DATASET CONTENT Block Start
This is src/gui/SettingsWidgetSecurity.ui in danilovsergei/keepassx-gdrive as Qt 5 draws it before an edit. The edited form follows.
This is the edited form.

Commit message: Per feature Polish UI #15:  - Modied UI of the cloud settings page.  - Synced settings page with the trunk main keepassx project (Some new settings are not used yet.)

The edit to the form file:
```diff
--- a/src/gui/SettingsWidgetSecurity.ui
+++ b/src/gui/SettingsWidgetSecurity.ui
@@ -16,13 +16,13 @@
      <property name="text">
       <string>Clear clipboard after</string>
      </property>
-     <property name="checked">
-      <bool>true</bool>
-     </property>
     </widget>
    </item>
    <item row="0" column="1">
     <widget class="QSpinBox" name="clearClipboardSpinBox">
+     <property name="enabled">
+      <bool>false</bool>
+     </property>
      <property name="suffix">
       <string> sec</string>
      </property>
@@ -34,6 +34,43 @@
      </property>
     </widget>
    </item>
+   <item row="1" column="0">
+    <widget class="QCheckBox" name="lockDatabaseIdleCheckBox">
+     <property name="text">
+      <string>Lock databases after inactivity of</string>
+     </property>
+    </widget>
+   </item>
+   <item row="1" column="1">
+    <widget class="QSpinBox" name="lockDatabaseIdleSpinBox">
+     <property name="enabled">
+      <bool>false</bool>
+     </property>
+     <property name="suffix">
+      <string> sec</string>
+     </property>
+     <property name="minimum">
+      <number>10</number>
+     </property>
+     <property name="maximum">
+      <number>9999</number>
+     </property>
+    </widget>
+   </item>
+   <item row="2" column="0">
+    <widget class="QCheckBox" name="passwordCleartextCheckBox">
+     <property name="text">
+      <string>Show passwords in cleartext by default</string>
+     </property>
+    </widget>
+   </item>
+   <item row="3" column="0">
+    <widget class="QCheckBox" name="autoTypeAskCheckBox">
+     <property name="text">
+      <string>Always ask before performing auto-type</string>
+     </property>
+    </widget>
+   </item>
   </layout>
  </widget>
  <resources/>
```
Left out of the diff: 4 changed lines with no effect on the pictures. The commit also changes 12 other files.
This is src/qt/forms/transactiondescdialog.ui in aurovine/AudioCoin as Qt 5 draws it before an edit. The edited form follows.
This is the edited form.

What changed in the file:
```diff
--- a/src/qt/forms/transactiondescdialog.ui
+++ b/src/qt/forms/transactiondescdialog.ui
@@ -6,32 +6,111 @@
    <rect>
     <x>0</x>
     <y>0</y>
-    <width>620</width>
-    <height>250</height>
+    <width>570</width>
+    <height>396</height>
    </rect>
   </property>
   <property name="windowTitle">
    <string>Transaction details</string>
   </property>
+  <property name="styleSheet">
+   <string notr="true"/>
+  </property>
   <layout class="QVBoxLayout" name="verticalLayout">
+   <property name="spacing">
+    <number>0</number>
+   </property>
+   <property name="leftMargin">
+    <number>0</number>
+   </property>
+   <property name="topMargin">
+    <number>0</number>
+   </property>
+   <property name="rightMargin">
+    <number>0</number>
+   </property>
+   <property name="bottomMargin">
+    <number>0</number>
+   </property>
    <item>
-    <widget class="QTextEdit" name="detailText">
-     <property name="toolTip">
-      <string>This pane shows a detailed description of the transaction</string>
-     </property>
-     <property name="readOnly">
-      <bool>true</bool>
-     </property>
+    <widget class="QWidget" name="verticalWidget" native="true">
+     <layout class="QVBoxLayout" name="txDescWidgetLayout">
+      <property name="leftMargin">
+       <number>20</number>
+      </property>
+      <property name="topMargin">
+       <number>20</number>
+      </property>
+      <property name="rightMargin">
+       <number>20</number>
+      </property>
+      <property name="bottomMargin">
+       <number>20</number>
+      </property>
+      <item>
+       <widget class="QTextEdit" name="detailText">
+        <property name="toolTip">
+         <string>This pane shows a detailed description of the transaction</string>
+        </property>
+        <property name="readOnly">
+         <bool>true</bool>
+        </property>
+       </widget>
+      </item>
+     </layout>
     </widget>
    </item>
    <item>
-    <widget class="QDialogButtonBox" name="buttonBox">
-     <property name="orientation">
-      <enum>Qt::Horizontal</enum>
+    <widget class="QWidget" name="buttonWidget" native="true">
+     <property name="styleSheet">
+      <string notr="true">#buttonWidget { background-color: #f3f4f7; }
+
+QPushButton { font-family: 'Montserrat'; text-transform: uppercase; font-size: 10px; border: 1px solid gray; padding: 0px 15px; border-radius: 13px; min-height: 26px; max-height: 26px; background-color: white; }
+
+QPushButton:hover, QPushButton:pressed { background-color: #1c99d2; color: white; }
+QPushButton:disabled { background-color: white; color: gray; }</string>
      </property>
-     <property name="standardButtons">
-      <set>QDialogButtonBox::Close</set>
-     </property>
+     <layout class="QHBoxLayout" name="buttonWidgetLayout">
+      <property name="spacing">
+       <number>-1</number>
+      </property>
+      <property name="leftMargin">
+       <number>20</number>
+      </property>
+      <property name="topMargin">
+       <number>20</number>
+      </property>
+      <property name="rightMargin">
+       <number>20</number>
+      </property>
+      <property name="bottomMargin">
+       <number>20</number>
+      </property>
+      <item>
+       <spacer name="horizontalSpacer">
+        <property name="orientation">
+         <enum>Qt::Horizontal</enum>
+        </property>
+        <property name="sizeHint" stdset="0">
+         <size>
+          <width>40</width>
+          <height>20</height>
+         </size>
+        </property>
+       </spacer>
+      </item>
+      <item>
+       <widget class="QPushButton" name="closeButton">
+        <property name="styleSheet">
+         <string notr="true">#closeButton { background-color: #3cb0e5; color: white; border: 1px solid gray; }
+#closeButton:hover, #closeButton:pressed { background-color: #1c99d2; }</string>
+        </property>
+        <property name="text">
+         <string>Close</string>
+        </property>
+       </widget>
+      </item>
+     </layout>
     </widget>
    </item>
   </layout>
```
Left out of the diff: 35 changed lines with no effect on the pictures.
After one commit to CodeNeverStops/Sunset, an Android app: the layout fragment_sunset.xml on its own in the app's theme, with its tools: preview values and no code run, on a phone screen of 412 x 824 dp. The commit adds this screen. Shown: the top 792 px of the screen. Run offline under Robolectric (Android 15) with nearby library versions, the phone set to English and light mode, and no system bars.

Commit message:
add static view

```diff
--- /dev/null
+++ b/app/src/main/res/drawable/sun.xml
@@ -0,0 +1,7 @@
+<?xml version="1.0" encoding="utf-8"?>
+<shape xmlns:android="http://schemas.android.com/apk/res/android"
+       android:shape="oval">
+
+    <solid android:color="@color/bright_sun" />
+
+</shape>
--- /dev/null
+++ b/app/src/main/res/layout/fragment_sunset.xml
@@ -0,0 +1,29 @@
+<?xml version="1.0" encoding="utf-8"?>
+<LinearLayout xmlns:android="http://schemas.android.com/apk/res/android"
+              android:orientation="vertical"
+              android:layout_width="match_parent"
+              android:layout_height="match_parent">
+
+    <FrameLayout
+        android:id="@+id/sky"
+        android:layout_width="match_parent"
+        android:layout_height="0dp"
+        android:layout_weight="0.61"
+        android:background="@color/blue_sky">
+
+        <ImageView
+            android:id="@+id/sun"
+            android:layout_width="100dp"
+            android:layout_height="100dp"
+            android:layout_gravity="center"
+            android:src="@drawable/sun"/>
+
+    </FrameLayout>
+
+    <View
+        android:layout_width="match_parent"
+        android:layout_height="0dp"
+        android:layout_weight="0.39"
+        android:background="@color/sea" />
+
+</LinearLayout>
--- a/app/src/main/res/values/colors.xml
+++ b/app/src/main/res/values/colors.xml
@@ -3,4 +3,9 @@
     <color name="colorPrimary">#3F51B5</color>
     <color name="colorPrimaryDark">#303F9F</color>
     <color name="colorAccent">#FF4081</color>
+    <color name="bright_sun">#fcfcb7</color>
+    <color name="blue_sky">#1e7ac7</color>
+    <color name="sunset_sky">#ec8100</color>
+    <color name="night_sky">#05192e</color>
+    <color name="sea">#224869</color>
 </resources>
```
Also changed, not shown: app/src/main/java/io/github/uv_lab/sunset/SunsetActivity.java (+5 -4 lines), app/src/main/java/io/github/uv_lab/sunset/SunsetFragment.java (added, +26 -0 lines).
DATASET CONTENT Block End
Find every line in the records above that contains the word "schemas", and copy each one.

**COMPLETED EXERCISE:**
+<shape xmlns:android="http://schemas.android.com/apk/res/android"
+<LinearLayout xmlns:android="http://schemas.android.com/apk/res/android"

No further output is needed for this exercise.